Israel Retakes Towns Near Gaza as Its Military Readies Major Offensive | Court Practice News


Israeli troops mostly retook control of towns near the Gaza Strip from Palestinian gunmen on Tuesday, four days after fighters for the militant group Hamas assailed Israeli civilians and soldiers in devastating attacks that killed hundreds, wounded thousands and put the grieving country on the brink of a major military operation.

The Israeli government approved the call-up of an additional 60,000 reservists, officials said, raising the total number of mobilized soldiers over the last three days to 360,000, the most in such a short period since the country’s founding. The mobilization has touched nearly every corner of the country of 10 million, which has been plunged into anguish by the killing of more than 1,000 people in the attacks since Saturday.

With the border nearly secured on Tuesday — even as rocket attacks from Gaza continued and some firefights broke out — the scale of the horror unleashed on towns and villages near Gaza was rapidly coming into focus. In one kibbutz a mile and a half from Gaza, journalists with The New York Times saw Israeli soldiers carrying slain residents on stretchers, and more than a dozen bloated bodies lying on the ground.

Soldiers and rescue workers said scores, possibly hundreds, had been killed there, including infants and children, suggesting the death toll from the weekend alone would almost certainly keep rising.

Hamas is holding Americans hostage, President Biden said on Tuesday, and 14 Americans were confirmed to be among those killed. He called the attacks “pure unadulterated evil.”

Mr. Biden said that the United States would provide intelligence to help save hostages held by Hamas.

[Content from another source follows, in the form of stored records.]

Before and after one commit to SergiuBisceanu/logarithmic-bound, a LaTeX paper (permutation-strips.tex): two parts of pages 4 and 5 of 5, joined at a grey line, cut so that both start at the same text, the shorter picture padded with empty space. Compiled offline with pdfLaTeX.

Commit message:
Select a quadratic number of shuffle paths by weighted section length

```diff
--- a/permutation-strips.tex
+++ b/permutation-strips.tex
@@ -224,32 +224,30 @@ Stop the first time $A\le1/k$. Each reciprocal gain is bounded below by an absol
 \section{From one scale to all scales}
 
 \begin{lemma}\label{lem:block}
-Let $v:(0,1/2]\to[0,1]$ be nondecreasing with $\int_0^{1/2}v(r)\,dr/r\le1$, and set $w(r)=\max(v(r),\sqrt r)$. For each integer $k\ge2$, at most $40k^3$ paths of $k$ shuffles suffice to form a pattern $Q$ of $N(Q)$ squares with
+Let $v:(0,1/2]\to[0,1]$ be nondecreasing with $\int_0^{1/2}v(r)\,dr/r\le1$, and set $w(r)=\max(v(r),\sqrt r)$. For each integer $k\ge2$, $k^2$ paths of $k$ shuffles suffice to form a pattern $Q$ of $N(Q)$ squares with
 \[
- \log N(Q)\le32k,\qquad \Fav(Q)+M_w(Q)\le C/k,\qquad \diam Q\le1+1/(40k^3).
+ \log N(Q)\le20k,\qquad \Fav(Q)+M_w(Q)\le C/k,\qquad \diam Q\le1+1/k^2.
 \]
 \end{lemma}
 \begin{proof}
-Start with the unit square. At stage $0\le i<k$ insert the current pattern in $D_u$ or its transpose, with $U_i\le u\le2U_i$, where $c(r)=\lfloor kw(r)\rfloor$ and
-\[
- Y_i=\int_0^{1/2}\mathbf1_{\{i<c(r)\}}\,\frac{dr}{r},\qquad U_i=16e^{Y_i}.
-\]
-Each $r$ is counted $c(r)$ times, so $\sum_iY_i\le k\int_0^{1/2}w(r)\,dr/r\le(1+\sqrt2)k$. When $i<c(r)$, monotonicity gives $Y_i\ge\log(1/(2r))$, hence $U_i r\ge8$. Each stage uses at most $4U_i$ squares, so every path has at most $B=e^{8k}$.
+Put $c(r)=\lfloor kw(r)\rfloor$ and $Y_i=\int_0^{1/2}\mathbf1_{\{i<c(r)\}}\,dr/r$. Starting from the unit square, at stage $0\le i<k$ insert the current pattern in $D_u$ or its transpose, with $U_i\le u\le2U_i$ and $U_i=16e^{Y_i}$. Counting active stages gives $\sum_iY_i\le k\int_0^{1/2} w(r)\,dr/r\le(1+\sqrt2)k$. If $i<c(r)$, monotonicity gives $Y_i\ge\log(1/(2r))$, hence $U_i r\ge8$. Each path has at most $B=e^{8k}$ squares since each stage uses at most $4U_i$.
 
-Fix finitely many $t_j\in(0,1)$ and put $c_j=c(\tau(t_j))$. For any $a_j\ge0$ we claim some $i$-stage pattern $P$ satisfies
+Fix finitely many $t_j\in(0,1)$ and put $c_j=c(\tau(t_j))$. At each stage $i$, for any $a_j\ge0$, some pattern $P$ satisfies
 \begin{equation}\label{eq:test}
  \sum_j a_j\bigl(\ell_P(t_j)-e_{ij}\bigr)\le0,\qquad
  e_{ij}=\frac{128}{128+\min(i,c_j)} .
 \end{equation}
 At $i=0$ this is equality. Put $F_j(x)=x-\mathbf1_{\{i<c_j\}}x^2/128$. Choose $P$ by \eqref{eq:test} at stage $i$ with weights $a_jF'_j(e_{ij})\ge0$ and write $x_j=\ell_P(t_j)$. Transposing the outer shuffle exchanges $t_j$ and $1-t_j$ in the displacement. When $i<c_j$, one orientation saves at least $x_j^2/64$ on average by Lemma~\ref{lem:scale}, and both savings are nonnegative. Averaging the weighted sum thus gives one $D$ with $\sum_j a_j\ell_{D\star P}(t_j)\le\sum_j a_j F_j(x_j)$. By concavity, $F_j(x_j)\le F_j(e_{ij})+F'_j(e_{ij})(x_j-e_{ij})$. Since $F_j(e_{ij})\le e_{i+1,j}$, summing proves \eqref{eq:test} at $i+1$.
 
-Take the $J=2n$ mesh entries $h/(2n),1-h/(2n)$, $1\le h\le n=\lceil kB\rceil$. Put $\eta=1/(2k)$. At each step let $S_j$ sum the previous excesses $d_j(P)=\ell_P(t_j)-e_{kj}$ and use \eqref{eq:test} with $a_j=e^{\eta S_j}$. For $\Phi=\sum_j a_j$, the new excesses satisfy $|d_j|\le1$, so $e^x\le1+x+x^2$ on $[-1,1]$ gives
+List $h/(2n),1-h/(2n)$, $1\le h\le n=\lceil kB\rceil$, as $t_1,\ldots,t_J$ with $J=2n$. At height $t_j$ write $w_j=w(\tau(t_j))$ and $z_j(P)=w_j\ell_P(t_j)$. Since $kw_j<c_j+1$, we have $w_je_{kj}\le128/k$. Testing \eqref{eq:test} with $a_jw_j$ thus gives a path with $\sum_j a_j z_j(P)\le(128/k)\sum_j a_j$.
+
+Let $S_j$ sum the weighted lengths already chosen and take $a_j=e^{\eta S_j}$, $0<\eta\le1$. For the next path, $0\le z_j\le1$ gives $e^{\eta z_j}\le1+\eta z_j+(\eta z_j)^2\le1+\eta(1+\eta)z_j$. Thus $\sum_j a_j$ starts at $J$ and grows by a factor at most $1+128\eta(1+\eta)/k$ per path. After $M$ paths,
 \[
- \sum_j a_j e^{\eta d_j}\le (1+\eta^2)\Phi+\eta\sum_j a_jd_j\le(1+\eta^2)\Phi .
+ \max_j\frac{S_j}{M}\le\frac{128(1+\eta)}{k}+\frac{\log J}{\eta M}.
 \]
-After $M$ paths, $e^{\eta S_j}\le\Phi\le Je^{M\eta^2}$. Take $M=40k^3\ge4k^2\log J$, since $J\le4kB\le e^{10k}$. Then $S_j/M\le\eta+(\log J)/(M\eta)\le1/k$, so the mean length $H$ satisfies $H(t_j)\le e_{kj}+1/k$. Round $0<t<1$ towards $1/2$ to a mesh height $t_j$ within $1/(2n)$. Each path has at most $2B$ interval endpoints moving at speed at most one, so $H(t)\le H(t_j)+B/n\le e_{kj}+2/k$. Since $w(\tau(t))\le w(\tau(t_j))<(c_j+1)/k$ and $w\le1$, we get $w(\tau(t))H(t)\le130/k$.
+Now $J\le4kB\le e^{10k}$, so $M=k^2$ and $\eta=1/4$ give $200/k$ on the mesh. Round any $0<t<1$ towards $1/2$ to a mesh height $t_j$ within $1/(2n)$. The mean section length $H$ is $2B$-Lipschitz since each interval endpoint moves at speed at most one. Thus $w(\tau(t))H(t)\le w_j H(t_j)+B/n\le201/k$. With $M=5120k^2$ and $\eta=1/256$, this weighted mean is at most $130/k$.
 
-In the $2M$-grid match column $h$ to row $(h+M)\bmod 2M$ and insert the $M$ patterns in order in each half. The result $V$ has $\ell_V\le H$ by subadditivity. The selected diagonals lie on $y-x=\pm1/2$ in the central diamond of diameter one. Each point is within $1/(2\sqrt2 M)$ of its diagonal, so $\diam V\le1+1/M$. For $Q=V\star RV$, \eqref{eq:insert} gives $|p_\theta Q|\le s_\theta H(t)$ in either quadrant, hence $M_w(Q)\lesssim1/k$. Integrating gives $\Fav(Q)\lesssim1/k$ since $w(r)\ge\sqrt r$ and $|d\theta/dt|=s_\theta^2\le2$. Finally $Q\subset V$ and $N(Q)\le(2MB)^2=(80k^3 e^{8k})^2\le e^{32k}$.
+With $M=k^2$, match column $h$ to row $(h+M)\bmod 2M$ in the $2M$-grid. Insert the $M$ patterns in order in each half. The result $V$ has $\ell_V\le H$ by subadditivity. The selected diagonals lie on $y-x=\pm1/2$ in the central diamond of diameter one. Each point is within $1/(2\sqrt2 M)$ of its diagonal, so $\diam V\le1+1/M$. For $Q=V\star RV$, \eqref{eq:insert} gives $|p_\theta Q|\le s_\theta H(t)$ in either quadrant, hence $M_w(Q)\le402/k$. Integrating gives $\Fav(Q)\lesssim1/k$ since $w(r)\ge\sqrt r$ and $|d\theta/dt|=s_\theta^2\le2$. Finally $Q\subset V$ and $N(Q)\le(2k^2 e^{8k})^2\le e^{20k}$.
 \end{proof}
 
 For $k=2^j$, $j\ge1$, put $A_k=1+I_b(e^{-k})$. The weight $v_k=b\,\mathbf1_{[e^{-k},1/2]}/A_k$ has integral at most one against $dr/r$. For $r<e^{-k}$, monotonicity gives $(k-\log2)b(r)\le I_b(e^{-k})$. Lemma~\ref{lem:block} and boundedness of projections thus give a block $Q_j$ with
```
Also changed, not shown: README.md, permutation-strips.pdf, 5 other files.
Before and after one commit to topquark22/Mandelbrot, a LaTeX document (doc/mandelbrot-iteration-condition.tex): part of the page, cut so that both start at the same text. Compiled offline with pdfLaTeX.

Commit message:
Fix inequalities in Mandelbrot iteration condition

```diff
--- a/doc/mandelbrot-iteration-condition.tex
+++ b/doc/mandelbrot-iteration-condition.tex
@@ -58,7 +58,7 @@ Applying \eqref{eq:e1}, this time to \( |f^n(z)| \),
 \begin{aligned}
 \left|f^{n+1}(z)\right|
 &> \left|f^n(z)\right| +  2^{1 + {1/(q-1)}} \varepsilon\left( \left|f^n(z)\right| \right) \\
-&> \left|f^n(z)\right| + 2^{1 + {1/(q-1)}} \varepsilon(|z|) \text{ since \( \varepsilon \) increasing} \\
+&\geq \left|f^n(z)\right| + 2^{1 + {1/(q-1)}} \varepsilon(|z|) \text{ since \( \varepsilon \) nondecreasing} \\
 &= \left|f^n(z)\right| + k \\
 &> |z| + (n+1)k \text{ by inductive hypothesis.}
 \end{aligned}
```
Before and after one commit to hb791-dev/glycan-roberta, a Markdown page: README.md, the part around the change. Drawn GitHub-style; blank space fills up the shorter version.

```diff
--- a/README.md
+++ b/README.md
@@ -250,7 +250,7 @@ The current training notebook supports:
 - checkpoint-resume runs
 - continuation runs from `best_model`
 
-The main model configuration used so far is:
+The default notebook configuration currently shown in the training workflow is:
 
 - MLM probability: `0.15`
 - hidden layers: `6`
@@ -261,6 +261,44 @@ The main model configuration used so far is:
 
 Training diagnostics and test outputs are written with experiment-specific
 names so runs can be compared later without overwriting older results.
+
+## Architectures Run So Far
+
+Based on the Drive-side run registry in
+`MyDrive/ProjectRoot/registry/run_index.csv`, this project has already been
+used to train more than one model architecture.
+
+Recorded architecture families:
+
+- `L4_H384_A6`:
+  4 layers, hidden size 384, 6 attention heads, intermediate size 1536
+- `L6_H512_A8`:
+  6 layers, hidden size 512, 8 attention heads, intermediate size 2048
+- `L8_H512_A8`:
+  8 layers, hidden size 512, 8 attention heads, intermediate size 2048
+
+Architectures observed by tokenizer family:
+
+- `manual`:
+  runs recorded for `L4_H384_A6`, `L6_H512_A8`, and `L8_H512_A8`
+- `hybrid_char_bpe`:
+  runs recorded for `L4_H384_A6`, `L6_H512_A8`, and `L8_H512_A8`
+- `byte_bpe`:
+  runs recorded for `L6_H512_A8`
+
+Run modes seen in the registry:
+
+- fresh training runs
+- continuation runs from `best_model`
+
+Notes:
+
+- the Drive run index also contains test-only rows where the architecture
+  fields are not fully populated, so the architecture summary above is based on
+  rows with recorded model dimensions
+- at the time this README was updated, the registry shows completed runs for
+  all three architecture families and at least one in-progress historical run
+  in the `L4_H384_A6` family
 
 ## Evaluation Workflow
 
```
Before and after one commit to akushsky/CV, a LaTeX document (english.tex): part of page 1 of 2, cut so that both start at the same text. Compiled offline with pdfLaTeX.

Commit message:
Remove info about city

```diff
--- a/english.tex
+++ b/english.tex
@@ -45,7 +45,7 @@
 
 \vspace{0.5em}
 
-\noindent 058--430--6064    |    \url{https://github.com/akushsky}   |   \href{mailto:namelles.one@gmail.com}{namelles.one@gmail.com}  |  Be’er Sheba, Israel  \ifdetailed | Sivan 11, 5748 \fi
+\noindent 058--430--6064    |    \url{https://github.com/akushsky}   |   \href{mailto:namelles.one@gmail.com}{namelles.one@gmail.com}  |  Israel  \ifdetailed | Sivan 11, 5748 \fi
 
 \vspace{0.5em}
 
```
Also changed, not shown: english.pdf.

But he did not suggest that American troops would directly assist with hostage rescue missions.

Jake Sullivan, Mr. Biden’s national security adviser, told reporters that there are “20 or more” Americans missing, though it remains unclear how many of them are in the hands of Hamas.

It also remains unclear whether Israel will order a ground invasion of the Gaza Strip, an impoverished coastal enclave ruled by Hamas — especially with at least 150 Israelis believed to be held captive by the group. But Israel’s prime minister, Benjamin Netanyahu, has vowed to make Hamas pay “an unprecedented price,” and military officials have said all options are on the table.

“The next step is to move forward, go on the offense, and attack the Hamas terrorist group,” Brig. Gen. Dan Goldfus told reporters on Tuesday afternoon. “We will have to change the reality within Gaza to prevent such a thing to occur again — as long as it takes.”

Israeli warplanes have already struck hundreds of sites in Gaza, including mosques and medical centers, since the gunmen attacked, and a military spokesman, Lt. Col. Richard Hecht, said on Tuesday that airstrikes would be “bigger than before and more severe” compared with past conflicts.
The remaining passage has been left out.